We develop a simple analytical model that highlights the effect of factor rigidities and credit constraints on bankruptcies. In our model, entrepreneurs receive random shocks â€“positive or negative-- to their working capital, which is needed to pay workers before the output of the firm is sold. If an entrepreneur receives a shock that lowers his working capital sufficiently, she requires loans in order to pay workers and continue operating. However, if the level of working capital is too low, Tiroleâ€™s (2000) condition implies the entrepreneur will not receive the necessary loans, due to moral hazard. In this case, the firm must adapt the number of workers to the available funds by firing workers, it is to survive.

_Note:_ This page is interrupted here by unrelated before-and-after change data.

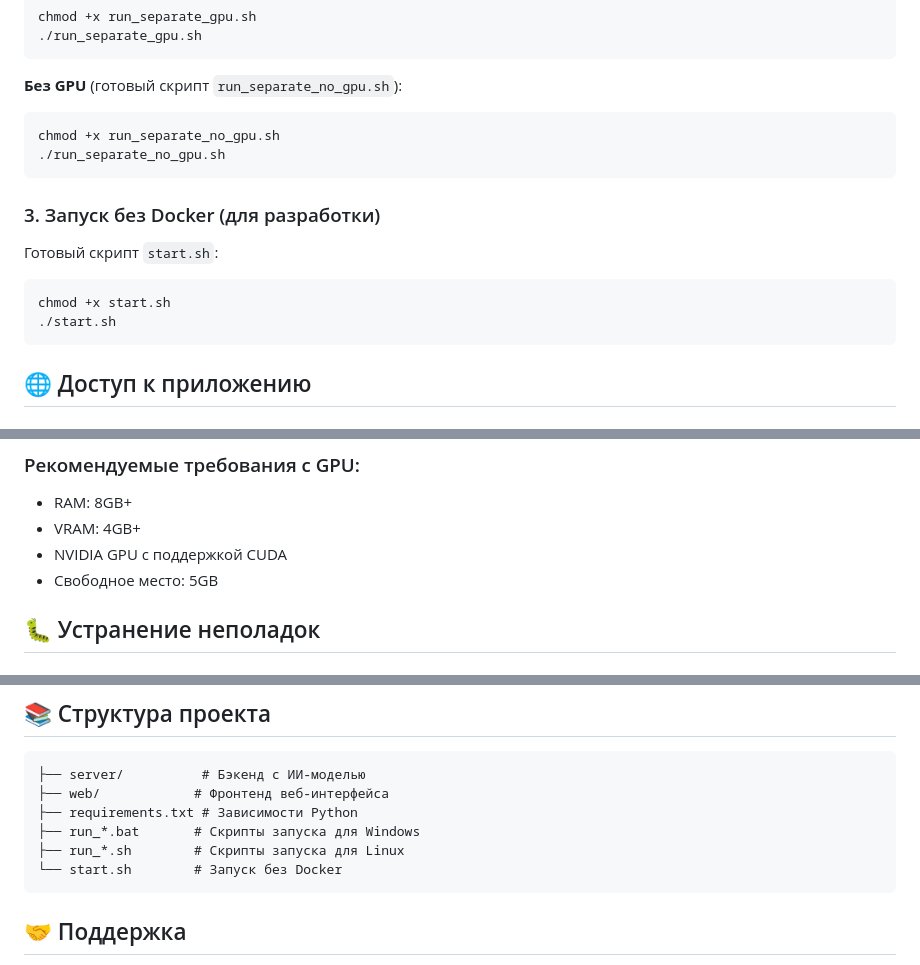
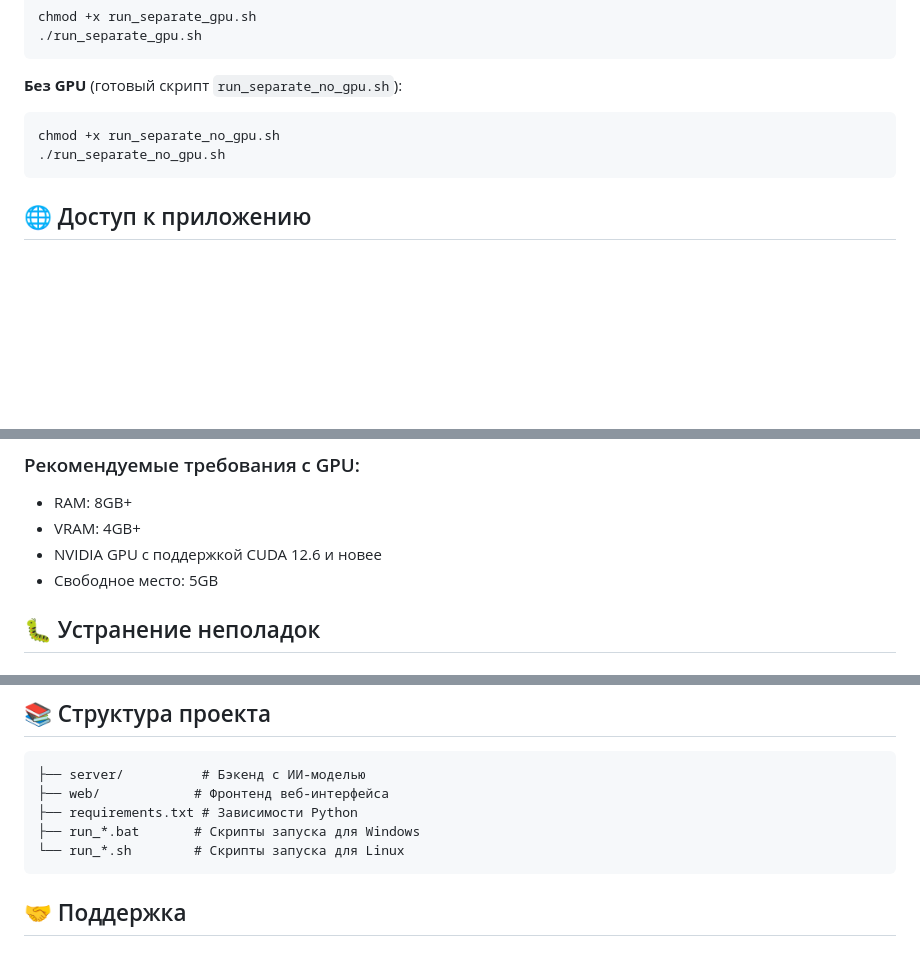
Before and after one commit to limonskislinkoy/TechSquad_WeldAnalyzer, a Markdown page: readme.md, 3 parts joined by grey strips. Drawn GitHub-style; blank space fills up the shorter version.

Commit message:
new readme

````diff
--- a/readme.md
+++ b/readme.md
@@ -74,14 +73,6 @@ chmod +x run_separate_no_gpu.sh
 ./run_separate_no_gpu.sh
 ```
 
-### 3. Запуск без Docker (для разработки)
-
-Готовый скрипт `start.sh`:
-```bash
-chmod +x start.sh
-./start.sh
-```
-
 ## 🌐 Доступ к приложению
 
 ### Единый контейнер
@@ -122,7 +113,7 @@ chmod +x start.sh
 ### Рекомендуемые требования с GPU:
 - RAM: 8GB+
 - VRAM: 4GB+
-- NVIDIA GPU с поддержкой CUDA
+- NVIDIA GPU с поддержкой CUDA 12.6 и новее
 - Свободное место: 5GB
 
 ## 🐛 Устранение неполадок
@@ -185,8 +176,7 @@ chmod +x start.sh
 ├── web/            # Фронтенд веб-интерфейса
 ├── requirements.txt # Зависимости Python
 ├── run_*.bat       # Скрипты запуска для Windows
-├── run_*.sh        # Скрипты запуска для Linux
-└── start.sh        # Запуск без Docker
+└── run_*.sh        # Скрипты запуска для Linux
 ```
 
 ## 🤝 Поддержка
````
Also changed, not shown: other parts of readme.md (+0 -1 lines).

In the presence of labor rigidities, this may not be possible and the firm goes bankrupt. We show that there are several categories of entrepreneurs, depending on the magnitude of the shock: entrepreneurs who go bankrupt, entrepreneurs that can borrow but not enough to achieve their optimal capital-labor ratio, entrepreneurs that borrow but reach their optimal capital-labor ratio and finally entrepreneurs with that are the creditors in the financial market. We examine the effects of an increase in the labor rigidity on the demand for credit and on the efficiency of the economy. In a second stage, we simulate numerically the costs of these rigidities for sensible parameter values, to estimate bounds to the effects of the interactions between labor rigidity and credit constraints.
|Date of creation:||11 Aug 2004|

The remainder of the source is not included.